What you will do =>
Identify, in the records below, every line where the string "LOOK" appears, and copy each such line.

User interface change data
Content starts

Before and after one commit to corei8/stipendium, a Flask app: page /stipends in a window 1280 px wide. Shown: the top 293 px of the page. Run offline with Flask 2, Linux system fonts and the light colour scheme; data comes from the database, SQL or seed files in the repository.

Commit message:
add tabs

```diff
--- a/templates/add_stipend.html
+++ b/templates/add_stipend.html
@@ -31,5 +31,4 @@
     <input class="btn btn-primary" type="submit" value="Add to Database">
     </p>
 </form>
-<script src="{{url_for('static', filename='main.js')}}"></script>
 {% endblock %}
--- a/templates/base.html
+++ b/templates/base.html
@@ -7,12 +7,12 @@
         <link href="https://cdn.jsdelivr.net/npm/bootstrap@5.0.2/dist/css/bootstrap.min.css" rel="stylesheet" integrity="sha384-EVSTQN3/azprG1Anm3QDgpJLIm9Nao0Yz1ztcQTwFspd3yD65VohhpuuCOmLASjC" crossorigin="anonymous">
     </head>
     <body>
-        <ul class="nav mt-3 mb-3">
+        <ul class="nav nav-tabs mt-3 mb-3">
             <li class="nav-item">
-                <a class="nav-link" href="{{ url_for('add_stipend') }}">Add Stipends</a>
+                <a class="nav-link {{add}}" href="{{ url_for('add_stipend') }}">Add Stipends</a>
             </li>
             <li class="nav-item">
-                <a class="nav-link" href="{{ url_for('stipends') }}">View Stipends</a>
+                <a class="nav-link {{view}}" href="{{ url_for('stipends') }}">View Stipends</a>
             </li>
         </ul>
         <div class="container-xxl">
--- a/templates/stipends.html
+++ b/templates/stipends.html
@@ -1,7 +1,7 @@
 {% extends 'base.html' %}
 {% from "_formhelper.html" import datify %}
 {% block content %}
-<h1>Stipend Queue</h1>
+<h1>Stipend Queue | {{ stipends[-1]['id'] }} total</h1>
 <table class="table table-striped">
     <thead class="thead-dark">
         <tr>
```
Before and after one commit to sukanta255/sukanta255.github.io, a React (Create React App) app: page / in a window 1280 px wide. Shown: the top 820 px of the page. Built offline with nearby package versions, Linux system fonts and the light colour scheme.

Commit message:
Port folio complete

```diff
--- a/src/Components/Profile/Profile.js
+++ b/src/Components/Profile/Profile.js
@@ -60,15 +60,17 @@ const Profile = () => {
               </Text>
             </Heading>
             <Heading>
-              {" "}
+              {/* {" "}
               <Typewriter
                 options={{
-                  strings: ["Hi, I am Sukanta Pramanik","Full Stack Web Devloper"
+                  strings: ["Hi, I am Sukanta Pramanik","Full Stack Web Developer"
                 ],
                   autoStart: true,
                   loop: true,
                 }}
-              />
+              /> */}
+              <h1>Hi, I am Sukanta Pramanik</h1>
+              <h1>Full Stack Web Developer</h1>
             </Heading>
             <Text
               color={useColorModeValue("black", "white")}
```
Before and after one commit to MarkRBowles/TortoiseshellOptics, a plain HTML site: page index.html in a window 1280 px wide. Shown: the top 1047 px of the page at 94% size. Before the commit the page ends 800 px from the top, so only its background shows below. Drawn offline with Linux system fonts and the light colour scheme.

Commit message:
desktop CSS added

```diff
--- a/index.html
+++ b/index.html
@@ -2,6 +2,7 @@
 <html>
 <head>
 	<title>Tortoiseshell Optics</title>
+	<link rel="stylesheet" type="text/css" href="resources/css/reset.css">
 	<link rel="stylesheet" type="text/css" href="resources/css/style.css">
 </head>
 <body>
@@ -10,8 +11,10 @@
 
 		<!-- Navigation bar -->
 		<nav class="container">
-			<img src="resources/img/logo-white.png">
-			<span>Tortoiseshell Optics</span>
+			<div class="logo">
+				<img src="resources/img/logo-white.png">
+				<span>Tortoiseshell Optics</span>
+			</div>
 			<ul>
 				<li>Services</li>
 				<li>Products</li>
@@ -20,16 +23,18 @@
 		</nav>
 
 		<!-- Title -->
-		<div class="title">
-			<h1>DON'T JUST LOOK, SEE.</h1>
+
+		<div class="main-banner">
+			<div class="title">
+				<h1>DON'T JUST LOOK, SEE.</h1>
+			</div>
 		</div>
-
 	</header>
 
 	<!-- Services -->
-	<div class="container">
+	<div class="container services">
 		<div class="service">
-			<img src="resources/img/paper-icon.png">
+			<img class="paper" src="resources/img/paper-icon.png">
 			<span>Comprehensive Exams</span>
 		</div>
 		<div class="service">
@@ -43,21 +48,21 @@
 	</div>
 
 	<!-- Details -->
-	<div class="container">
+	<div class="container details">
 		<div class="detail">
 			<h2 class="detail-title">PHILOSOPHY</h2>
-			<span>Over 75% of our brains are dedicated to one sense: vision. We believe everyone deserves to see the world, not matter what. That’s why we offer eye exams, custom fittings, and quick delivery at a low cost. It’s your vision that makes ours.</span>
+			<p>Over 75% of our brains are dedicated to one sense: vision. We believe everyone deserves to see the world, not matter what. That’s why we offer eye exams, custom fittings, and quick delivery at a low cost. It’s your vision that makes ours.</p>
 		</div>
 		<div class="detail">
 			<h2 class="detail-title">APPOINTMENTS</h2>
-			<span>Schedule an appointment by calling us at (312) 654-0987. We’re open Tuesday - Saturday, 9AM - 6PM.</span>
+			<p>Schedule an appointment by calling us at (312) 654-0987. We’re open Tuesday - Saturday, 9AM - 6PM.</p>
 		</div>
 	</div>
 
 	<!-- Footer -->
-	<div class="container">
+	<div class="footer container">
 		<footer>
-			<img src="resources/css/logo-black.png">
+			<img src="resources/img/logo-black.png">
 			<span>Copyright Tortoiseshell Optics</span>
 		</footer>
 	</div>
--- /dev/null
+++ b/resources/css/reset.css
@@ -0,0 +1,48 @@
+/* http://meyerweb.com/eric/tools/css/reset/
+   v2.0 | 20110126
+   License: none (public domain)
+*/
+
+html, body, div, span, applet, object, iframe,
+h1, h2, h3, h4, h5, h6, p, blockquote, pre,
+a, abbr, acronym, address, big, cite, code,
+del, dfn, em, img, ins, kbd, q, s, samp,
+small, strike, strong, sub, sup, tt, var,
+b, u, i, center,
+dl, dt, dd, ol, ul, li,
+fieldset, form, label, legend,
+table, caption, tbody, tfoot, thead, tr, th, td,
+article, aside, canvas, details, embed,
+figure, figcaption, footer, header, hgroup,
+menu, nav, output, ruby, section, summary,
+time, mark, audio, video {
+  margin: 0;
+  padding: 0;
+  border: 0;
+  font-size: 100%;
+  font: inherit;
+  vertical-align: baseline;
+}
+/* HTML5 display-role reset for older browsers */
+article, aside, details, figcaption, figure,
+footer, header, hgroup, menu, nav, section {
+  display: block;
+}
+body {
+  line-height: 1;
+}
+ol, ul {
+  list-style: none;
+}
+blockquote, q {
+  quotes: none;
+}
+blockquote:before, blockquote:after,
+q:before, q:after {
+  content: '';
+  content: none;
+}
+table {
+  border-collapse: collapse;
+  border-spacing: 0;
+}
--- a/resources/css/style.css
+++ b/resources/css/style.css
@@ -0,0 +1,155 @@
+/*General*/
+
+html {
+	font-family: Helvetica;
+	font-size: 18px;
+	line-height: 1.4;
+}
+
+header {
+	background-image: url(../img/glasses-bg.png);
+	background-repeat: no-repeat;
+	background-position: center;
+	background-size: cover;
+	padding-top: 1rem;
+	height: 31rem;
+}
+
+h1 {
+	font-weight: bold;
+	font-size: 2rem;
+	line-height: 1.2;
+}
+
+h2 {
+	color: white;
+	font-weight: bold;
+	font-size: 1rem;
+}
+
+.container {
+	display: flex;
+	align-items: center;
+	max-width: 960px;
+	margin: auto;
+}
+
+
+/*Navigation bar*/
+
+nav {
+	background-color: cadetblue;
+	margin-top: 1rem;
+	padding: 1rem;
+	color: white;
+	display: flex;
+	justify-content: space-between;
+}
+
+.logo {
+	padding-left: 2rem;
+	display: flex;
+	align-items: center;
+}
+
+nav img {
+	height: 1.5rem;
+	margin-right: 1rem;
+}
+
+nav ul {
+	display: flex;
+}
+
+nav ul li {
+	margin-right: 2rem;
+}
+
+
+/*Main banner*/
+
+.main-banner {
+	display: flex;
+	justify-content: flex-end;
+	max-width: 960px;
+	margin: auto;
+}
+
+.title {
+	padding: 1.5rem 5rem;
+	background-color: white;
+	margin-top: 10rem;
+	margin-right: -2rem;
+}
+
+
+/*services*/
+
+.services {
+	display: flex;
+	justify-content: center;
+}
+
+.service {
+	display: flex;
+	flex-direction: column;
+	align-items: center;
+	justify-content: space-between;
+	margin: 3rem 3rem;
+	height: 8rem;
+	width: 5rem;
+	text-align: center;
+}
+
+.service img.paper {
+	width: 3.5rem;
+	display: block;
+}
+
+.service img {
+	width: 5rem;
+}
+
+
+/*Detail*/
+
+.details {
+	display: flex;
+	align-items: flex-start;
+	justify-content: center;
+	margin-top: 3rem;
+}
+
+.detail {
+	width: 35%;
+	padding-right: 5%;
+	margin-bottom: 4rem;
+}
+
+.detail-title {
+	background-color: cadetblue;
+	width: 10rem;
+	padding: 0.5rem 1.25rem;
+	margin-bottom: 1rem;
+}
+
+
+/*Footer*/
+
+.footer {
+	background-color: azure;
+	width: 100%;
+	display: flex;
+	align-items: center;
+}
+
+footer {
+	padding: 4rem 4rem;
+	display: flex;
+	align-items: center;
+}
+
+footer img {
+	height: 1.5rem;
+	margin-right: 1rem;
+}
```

Content ends

Exercise solution =>
-			<h1>DON'T JUST LOOK, SEE.</h1>
+				<h1>DON'T JUST LOOK, SEE.</h1>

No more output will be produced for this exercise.